[Collected data entries]
******************************

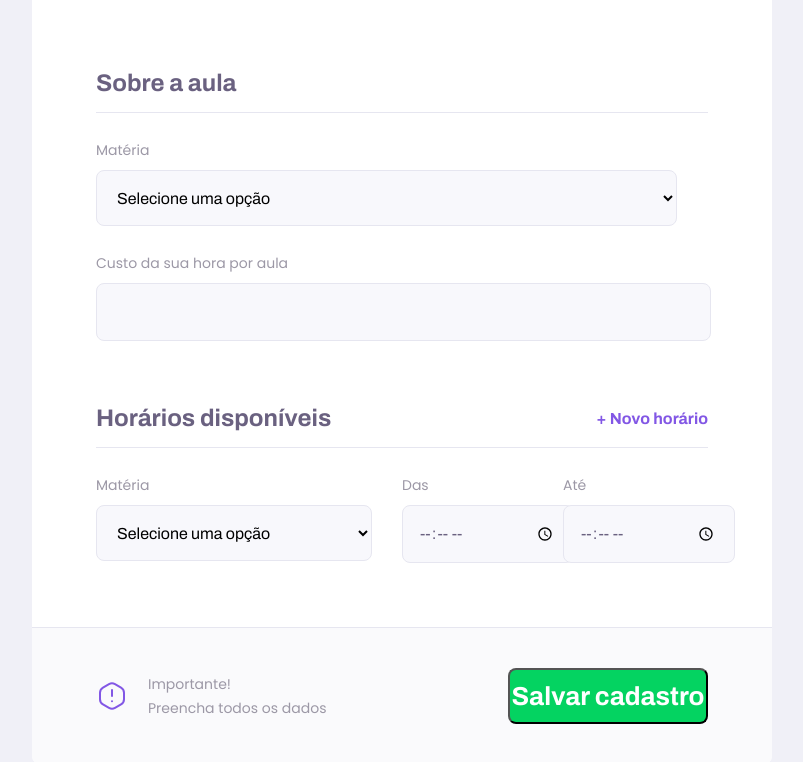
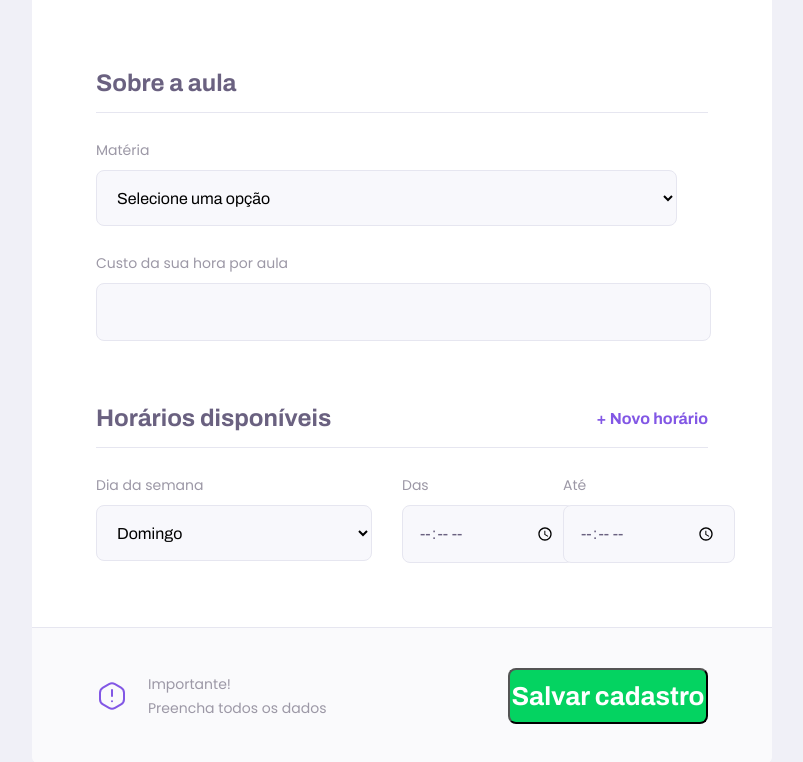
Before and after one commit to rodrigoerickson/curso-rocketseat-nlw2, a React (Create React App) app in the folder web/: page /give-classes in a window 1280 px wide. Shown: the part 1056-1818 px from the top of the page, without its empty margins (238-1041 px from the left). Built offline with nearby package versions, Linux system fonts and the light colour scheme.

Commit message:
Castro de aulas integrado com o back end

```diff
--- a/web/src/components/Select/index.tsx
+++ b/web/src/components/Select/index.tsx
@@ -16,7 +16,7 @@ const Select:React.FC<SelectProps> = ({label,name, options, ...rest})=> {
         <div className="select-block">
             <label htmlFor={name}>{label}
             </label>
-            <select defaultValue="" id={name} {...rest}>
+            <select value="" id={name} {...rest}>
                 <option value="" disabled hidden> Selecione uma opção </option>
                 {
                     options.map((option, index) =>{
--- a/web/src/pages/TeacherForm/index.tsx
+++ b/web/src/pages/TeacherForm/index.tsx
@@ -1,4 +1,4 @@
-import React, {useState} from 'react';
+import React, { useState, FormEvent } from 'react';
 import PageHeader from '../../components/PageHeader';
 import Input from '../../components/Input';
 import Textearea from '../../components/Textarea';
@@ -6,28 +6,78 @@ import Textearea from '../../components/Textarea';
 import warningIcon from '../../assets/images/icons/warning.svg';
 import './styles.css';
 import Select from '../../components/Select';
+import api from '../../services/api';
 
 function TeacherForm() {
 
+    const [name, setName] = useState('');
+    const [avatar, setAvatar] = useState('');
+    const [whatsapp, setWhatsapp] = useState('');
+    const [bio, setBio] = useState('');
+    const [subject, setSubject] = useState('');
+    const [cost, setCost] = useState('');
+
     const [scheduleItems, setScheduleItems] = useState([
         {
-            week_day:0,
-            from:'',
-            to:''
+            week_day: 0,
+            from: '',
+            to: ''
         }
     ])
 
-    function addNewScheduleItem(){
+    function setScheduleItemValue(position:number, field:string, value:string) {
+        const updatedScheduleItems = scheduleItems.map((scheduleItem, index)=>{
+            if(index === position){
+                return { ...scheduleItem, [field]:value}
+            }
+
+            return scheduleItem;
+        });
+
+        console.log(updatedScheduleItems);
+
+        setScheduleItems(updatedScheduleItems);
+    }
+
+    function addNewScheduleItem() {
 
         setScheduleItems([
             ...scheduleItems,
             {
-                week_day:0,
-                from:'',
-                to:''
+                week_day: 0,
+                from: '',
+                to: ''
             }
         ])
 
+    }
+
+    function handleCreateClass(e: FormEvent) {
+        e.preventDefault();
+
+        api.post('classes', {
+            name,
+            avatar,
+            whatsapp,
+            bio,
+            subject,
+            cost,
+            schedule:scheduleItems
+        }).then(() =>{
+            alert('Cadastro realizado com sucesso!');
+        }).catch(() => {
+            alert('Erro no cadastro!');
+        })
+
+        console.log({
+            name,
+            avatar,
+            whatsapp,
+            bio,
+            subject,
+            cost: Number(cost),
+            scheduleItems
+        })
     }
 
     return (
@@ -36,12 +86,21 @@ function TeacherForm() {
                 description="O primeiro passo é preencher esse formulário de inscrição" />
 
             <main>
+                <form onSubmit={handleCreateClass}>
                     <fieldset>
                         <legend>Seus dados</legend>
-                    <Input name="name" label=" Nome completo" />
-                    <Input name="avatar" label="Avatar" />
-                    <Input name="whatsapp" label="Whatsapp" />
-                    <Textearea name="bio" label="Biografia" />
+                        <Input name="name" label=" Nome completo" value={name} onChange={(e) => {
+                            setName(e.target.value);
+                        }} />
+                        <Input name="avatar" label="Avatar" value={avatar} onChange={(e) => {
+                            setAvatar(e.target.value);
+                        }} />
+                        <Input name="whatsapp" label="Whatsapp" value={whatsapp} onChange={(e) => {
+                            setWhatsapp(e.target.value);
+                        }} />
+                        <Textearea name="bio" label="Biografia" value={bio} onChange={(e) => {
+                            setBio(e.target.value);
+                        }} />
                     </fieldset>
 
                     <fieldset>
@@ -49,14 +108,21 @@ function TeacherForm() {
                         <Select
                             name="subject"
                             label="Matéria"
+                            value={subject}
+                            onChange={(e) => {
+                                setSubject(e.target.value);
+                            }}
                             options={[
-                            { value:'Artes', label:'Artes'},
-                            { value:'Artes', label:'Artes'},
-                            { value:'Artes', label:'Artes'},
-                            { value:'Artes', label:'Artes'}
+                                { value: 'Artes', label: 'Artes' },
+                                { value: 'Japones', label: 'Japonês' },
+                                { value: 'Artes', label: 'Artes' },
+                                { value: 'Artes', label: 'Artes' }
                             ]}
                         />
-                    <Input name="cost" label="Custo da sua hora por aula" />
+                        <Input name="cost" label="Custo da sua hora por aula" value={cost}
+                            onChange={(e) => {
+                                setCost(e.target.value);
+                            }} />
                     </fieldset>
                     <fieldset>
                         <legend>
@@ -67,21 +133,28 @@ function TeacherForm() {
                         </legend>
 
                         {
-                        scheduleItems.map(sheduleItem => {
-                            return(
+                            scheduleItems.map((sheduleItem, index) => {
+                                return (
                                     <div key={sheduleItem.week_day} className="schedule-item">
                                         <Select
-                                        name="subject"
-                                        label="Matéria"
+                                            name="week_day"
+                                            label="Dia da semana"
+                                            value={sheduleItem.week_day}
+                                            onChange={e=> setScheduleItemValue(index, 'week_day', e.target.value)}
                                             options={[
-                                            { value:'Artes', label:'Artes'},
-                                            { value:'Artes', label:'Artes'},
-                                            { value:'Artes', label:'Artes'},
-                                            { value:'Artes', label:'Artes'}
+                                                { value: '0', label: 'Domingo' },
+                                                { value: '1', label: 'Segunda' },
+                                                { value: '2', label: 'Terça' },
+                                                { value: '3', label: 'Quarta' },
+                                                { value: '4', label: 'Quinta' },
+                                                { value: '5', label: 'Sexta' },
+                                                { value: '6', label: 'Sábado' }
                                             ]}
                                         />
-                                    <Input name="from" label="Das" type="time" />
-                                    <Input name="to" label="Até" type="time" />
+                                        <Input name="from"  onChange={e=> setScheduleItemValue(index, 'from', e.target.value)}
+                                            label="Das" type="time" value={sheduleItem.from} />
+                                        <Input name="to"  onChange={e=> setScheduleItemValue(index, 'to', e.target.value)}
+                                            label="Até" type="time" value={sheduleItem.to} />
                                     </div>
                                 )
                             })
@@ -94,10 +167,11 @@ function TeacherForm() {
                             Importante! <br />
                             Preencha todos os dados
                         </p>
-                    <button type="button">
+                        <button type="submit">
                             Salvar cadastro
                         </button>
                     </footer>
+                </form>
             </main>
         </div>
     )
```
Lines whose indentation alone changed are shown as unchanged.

******************************

INSTRUCTIONS FOR THE TASK:
Leaving the pictures aside, give back all the records exactly as they are.

EXERCISE OUTPUT:
Before and after one commit to rodrigoerickson/curso-rocketseat-nlw2, a React (Create React App) app in the folder web/: page /give-classes in a window 1280 px wide. Shown: the part 1056-1818 px from the top of the page, without its empty margins (238-1041 px from the left). Built offline with nearby package versions, Linux system fonts and the light colour scheme.

Commit message:
Castro de aulas integrado com o back end

```diff
--- a/web/src/components/Select/index.tsx
+++ b/web/src/components/Select/index.tsx
@@ -16,7 +16,7 @@ const Select:React.FC<SelectProps> = ({label,name, options, ...rest})=> {
         <div className="select-block">
             <label htmlFor={name}>{label}
             </label>
-            <select defaultValue="" id={name} {...rest}>
+            <select value="" id={name} {...rest}>
                 <option value="" disabled hidden> Selecione uma opção </option>
                 {
                     options.map((option, index) =>{
--- a/web/src/pages/TeacherForm/index.tsx
+++ b/web/src/pages/TeacherForm/index.tsx
@@ -1,4 +1,4 @@
-import React, {useState} from 'react';
+import React, { useState, FormEvent } from 'react';
 import PageHeader from '../../components/PageHeader';
 import Input from '../../components/Input';
 import Textearea from '../../components/Textarea';
@@ -6,28 +6,78 @@ import Textearea from '../../components/Textarea';
 import warningIcon from '../../assets/images/icons/warning.svg';
 import './styles.css';
 import Select from '../../components/Select';
+import api from '../../services/api';
 
 function TeacherForm() {
 
+    const [name, setName] = useState('');
+    const [avatar, setAvatar] = useState('');
+    const [whatsapp, setWhatsapp] = useState('');
+    const [bio, setBio] = useState('');
+    const [subject, setSubject] = useState('');
+    const [cost, setCost] = useState('');
+
     const [scheduleItems, setScheduleItems] = useState([
         {
-            week_day:0,
-            from:'',
-            to:''
+            week_day: 0,
+            from: '',
+            to: ''
         }
     ])
 
-    function addNewScheduleItem(){
+    function setScheduleItemValue(position:number, field:string, value:string) {
+        const updatedScheduleItems = scheduleItems.map((scheduleItem, index)=>{
+            if(index === position){
+                return { ...scheduleItem, [field]:value}
+            }
+
+            return scheduleItem;
+        });
+
+        console.log(updatedScheduleItems);
+
+        setScheduleItems(updatedScheduleItems);
+    }
+
+    function addNewScheduleItem() {
 
         setScheduleItems([
             ...scheduleItems,
             {
-                week_day:0,
-                from:'',
-                to:''
+                week_day: 0,
+                from: '',
+                to: ''
             }
         ])
 
+    }
+
+    function handleCreateClass(e: FormEvent) {
+        e.preventDefault();
+
+        api.post('classes', {
+            name,
+            avatar,
+            whatsapp,
+            bio,
+            subject,
+            cost,
+            schedule:scheduleItems
+        }).then(() =>{
+            alert('Cadastro realizado com sucesso!');
+        }).catch(() => {
+            alert('Erro no cadastro!');
+        })
+
+        console.log({
+            name,
+            avatar,
+            whatsapp,
+            bio,
+            subject,
+            cost: Number(cost),
+            scheduleItems
+        })
     }
 
     return (
@@ -36,12 +86,21 @@ function TeacherForm() {
                 description="O primeiro passo é preencher esse formulário de inscrição" />
 
             <main>
+                <form onSubmit={handleCreateClass}>
                     <fieldset>
                         <legend>Seus dados</legend>
-                    <Input name="name" label=" Nome completo" />
-                    <Input name="avatar" label="Avatar" />
-                    <Input name="whatsapp" label="Whatsapp" />
-                    <Textearea name="bio" label="Biografia" />
+                        <Input name="name" label=" Nome completo" value={name} onChange={(e) => {
+                            setName(e.target.value);
+                        }} />
+                        <Input name="avatar" label="Avatar" value={avatar} onChange={(e) => {
+                            setAvatar(e.target.value);
+                        }} />
+                        <Input name="whatsapp" label="Whatsapp" value={whatsapp} onChange={(e) => {
+                            setWhatsapp(e.target.value);
+                        }} />
+                        <Textearea name="bio" label="Biografia" value={bio} onChange={(e) => {
+                            setBio(e.target.value);
+                        }} />
                     </fieldset>
 
                     <fieldset>
@@ -49,14 +108,21 @@ function TeacherForm() {
                         <Select
                             name="subject"
                             label="Matéria"
+                            value={subject}
+                            onChange={(e) => {
+                                setSubject(e.target.value);
+                            }}
                             options={[
-                            { value:'Artes', label:'Artes'},
-                            { value:'Artes', label:'Artes'},
-                            { value:'Artes', label:'Artes'},
-                            { value:'Artes', label:'Artes'}
+                                { value: 'Artes', label: 'Artes' },
+                                { value: 'Japones', label: 'Japonês' },
+                                { value: 'Artes', label: 'Artes' },
+                                { value: 'Artes', label: 'Artes' }
                             ]}
                         />
-                    <Input name="cost" label="Custo da sua hora por aula" />
+                        <Input name="cost" label="Custo da sua hora por aula" value={cost}
+                            onChange={(e) => {
+                                setCost(e.target.value);
+                            }} />
                     </fieldset>
                     <fieldset>
                         <legend>
@@ -67,21 +133,28 @@ function TeacherForm() {
                         </legend>
 
                         {
-                        scheduleItems.map(sheduleItem => {
-                            return(
+                            scheduleItems.map((sheduleItem, index) => {
+                                return (
                                     <div key={sheduleItem.week_day} className="schedule-item">
                                         <Select
-                                        name="subject"
-                                        label="Matéria"
+                                            name="week_day"
+                                            label="Dia da semana"
+                                            value={sheduleItem.week_day}
+                                            onChange={e=> setScheduleItemValue(index, 'week_day', e.target.value)}
                                             options={[
-                                            { value:'Artes', label:'Artes'},
-                                            { value:'Artes', label:'Artes'},
-                                            { value:'Artes', label:'Artes'},
-                                            { value:'Artes', label:'Artes'}
+                                                { value: '0', label: 'Domingo' },
+                                                { value: '1', label: 'Segunda' },
+                                                { value: '2', label: 'Terça' },
+                                                { value: '3', label: 'Quarta' },
+                                                { value: '4', label: 'Quinta' },
+                                                { value: '5', label: 'Sexta' },
+                                                { value: '6', label: 'Sábado' }
                                             ]}
                                         />
-                                    <Input name="from" label="Das" type="time" />
-                                    <Input name="to" label="Até" type="time" />
+                                        <Input name="from"  onChange={e=> setScheduleItemValue(index, 'from', e.target.value)}
+                                            label="Das" type="time" value={sheduleItem.from} />
+                                        <Input name="to"  onChange={e=> setScheduleItemValue(index, 'to', e.target.value)}
+                                            label="Até" type="time" value={sheduleItem.to} />
                                     </div>
                                 )
                             })
@@ -94,10 +167,11 @@ function TeacherForm() {
                             Importante! <br />
                             Preencha todos os dados
                         </p>
-                    <button type="button">
+                        <button type="submit">
                             Salvar cadastro
                         </button>
                     </footer>
+                </form>
             </main>
         </div>
     )
```
Lines whose indentation alone changed are shown as unchanged.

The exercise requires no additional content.